No major impact of ransomware cyberattack on India

Posted May 23, 2017

In its latest update on the cyberattack, Europol said it was the largest ransomware attack observed in history. Then it takes over your computer and encrypts all your files.

Reports suggest that over two lakh systems globally could have been infected by the malicious software that blocks access to data unless a ransom is paid. The ransomware locks up the computer with the group which carried out the attack asking for $300 payment in bitcoins to send an unlock key. There are some that create pop-ups that are hard or impossible to close, rendering the machine hard or impossible to use. Sunnyvale-based security firm ProofPoint says one of its employees in France first noticed WannaCry's digital "signature" matched up with the purported NSA code leaked by the Shadow Brokers.

President Vladimir Putin said there was no significant damage to Russian institutions such as banks and hospitals, but asserted the incident was worrisome and warranted immediate talks on a serious political level.

What is so special about Wannacry?

But, as the world grapples to overcome the effect of "WannaCry", and even though it has even managed to halt its spread, the ransomware has evolved into numerous new variants over the weekend.

This means that it gets into your computer and looks for other computers to try and spread itself as far and wide as possible.

According to Microsoft's blog, older versions of Windows that are no longer supported by Microsoft were vulnerable, which includes Windows 8 and Windows XP, which the majority of NHS Trusts were running.

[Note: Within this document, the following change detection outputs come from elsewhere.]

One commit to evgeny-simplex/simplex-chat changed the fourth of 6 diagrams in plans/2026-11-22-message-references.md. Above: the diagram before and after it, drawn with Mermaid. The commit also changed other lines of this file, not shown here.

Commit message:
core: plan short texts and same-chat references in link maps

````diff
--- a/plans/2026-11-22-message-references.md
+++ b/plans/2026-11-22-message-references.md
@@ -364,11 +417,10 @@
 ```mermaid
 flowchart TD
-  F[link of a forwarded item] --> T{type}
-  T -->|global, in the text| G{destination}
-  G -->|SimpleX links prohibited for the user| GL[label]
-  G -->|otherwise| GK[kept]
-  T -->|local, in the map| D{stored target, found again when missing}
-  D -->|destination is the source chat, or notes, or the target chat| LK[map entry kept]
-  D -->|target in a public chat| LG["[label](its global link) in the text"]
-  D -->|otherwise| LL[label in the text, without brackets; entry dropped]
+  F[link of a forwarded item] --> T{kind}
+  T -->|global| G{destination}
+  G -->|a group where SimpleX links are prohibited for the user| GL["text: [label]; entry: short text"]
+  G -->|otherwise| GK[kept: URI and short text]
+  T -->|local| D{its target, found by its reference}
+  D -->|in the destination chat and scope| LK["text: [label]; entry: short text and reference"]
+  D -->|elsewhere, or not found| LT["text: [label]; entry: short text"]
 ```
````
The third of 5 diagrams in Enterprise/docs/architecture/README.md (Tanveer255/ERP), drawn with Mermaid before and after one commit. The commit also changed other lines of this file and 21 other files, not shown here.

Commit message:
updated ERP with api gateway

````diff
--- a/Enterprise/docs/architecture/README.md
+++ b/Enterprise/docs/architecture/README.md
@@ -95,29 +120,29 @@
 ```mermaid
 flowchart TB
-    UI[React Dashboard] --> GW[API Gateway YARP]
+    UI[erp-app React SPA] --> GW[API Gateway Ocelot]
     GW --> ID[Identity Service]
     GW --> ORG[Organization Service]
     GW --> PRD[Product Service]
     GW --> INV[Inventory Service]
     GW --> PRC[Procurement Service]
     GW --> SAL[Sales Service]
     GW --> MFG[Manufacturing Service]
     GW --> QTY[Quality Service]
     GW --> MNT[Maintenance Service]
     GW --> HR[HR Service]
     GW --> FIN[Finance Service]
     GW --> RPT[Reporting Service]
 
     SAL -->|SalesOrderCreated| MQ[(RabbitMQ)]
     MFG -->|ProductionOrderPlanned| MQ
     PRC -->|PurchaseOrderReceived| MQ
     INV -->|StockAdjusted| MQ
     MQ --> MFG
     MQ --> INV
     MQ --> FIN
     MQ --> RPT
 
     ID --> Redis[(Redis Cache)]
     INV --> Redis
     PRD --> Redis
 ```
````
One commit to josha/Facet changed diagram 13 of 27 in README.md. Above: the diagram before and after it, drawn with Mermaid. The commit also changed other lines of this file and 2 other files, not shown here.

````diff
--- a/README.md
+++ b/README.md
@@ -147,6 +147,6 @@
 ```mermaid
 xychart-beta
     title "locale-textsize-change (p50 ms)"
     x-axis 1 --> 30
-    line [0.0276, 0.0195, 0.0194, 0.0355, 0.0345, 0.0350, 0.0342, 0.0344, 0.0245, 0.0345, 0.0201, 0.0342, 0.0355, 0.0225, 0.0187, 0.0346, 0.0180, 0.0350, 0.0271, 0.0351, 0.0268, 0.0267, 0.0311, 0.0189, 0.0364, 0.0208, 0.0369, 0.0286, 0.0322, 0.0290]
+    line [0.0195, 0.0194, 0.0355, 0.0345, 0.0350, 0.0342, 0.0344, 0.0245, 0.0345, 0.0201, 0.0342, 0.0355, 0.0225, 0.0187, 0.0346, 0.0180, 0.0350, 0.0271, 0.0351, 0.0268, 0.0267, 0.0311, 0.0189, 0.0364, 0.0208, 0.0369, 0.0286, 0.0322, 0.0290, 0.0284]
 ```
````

Many security firms are already aware of WannaCry in past forms and most are looking at this one right now to see how it might be stopped.

Microsoft says government hoarding of hacking tools is partly to blame for the cyberattacks that crippled computer systems around the world on Friday.

Bkav recommends that all computer users immediately install updates and security patches and hotfixes via Windows Update.

The so-called WannaCry cyberattack has affected hundreds of thousands of computers by exploiting vulnerabilities in Microsoft's Windows XP software, creating havoc around the world.

On top of that, the NSA would likely be able to claim that it is shielded from liability under the doctrine of sovereign immunity, which says that the government can not be sued over carrying out its official duties.

A Microsoft spokesman reached Sunday said the company had no comment.